## WHAT IS BEING ASKED
Give back the whole listing word for word and skip each picture.
** SUPPLIED MATERIAL follows **
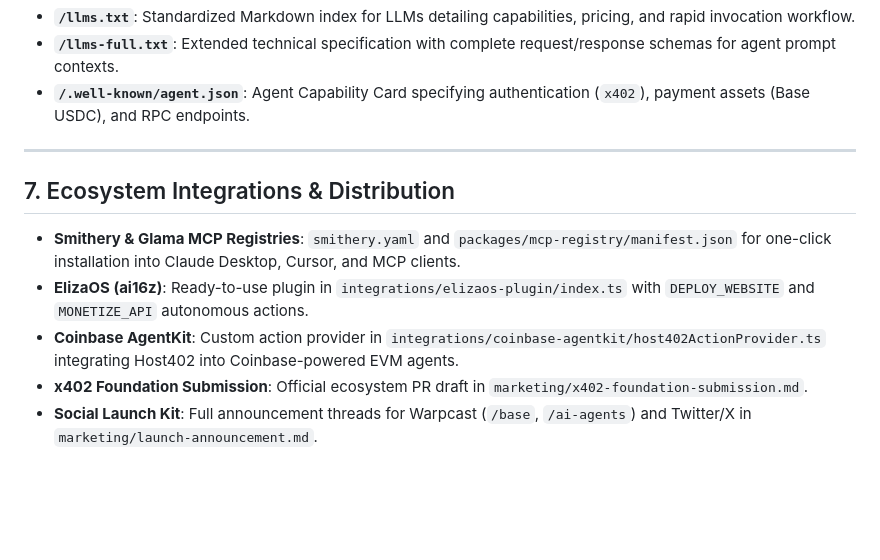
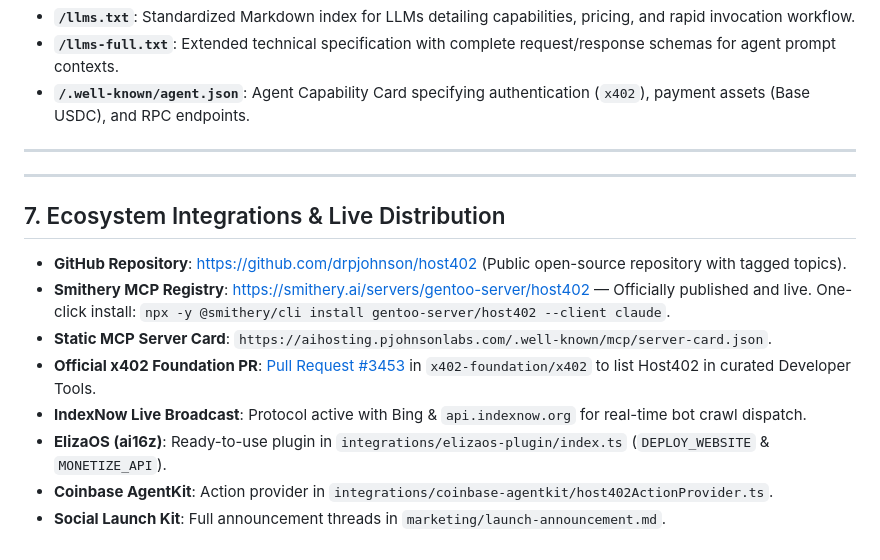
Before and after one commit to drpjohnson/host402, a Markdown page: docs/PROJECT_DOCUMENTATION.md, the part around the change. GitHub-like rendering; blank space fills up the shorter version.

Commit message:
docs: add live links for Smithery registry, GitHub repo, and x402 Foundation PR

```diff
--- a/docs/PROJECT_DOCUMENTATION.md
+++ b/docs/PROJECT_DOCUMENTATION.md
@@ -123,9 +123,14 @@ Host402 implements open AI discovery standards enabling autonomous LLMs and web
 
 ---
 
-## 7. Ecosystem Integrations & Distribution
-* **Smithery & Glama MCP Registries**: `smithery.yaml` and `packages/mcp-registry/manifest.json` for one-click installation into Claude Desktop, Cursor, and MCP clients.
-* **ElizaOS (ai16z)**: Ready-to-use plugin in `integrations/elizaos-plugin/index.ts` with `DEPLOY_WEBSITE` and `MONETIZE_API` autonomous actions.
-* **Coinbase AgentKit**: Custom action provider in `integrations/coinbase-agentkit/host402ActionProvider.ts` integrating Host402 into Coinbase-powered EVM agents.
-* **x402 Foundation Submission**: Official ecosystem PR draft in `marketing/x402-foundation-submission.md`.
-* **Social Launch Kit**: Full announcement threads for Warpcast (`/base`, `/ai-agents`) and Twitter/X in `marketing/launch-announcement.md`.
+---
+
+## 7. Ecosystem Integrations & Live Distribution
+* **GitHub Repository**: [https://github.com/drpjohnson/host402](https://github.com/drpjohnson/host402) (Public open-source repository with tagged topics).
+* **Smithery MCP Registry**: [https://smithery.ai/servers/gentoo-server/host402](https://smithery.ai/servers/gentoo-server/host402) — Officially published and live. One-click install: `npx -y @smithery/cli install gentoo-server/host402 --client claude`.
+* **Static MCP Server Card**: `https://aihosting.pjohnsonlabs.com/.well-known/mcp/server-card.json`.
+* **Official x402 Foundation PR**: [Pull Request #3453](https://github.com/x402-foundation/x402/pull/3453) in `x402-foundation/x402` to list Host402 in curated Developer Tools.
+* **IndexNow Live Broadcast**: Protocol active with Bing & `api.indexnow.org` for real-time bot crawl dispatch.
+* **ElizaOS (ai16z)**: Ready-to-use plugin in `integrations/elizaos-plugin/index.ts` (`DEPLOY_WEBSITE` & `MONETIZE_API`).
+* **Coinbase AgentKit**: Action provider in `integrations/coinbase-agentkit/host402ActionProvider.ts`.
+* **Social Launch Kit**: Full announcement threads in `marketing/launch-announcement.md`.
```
** End of SUPPLIED MATERIAL **
## YOUR RESPONSE
Before and after one commit to drpjohnson/host402, a Markdown page: docs/PROJECT_DOCUMENTATION.md, the part around the change. GitHub-like rendering; blank space fills up the shorter version.

Commit message:
docs: add live links for Smithery registry, GitHub repo, and x402 Foundation PR

```diff
--- a/docs/PROJECT_DOCUMENTATION.md
+++ b/docs/PROJECT_DOCUMENTATION.md
@@ -123,9 +123,14 @@ Host402 implements open AI discovery standards enabling autonomous LLMs and web
 
 ---
 
-## 7. Ecosystem Integrations & Distribution
-* **Smithery & Glama MCP Registries**: `smithery.yaml` and `packages/mcp-registry/manifest.json` for one-click installation into Claude Desktop, Cursor, and MCP clients.
-* **ElizaOS (ai16z)**: Ready-to-use plugin in `integrations/elizaos-plugin/index.ts` with `DEPLOY_WEBSITE` and `MONETIZE_API` autonomous actions.
-* **Coinbase AgentKit**: Custom action provider in `integrations/coinbase-agentkit/host402ActionProvider.ts` integrating Host402 into Coinbase-powered EVM agents.
-* **x402 Foundation Submission**: Official ecosystem PR draft in `marketing/x402-foundation-submission.md`.
-* **Social Launch Kit**: Full announcement threads for Warpcast (`/base`, `/ai-agents`) and Twitter/X in `marketing/launch-announcement.md`.
+---
+
+## 7. Ecosystem Integrations & Live Distribution
+* **GitHub Repository**: [https://github.com/drpjohnson/host402](https://github.com/drpjohnson/host402) (Public open-source repository with tagged topics).
+* **Smithery MCP Registry**: [https://smithery.ai/servers/gentoo-server/host402](https://smithery.ai/servers/gentoo-server/host402) — Officially published and live. One-click install: `npx -y @smithery/cli install gentoo-server/host402 --client claude`.
+* **Static MCP Server Card**: `https://aihosting.pjohnsonlabs.com/.well-known/mcp/server-card.json`.
+* **Official x402 Foundation PR**: [Pull Request #3453](https://github.com/x402-foundation/x402/pull/3453) in `x402-foundation/x402` to list Host402 in curated Developer Tools.
+* **IndexNow Live Broadcast**: Protocol active with Bing & `api.indexnow.org` for real-time bot crawl dispatch.
+* **ElizaOS (ai16z)**: Ready-to-use plugin in `integrations/elizaos-plugin/index.ts` (`DEPLOY_WEBSITE` & `MONETIZE_API`).
+* **Coinbase AgentKit**: Action provider in `integrations/coinbase-agentkit/host402ActionProvider.ts`.
+* **Social Launch Kit**: Full announcement threads in `marketing/launch-announcement.md`.
```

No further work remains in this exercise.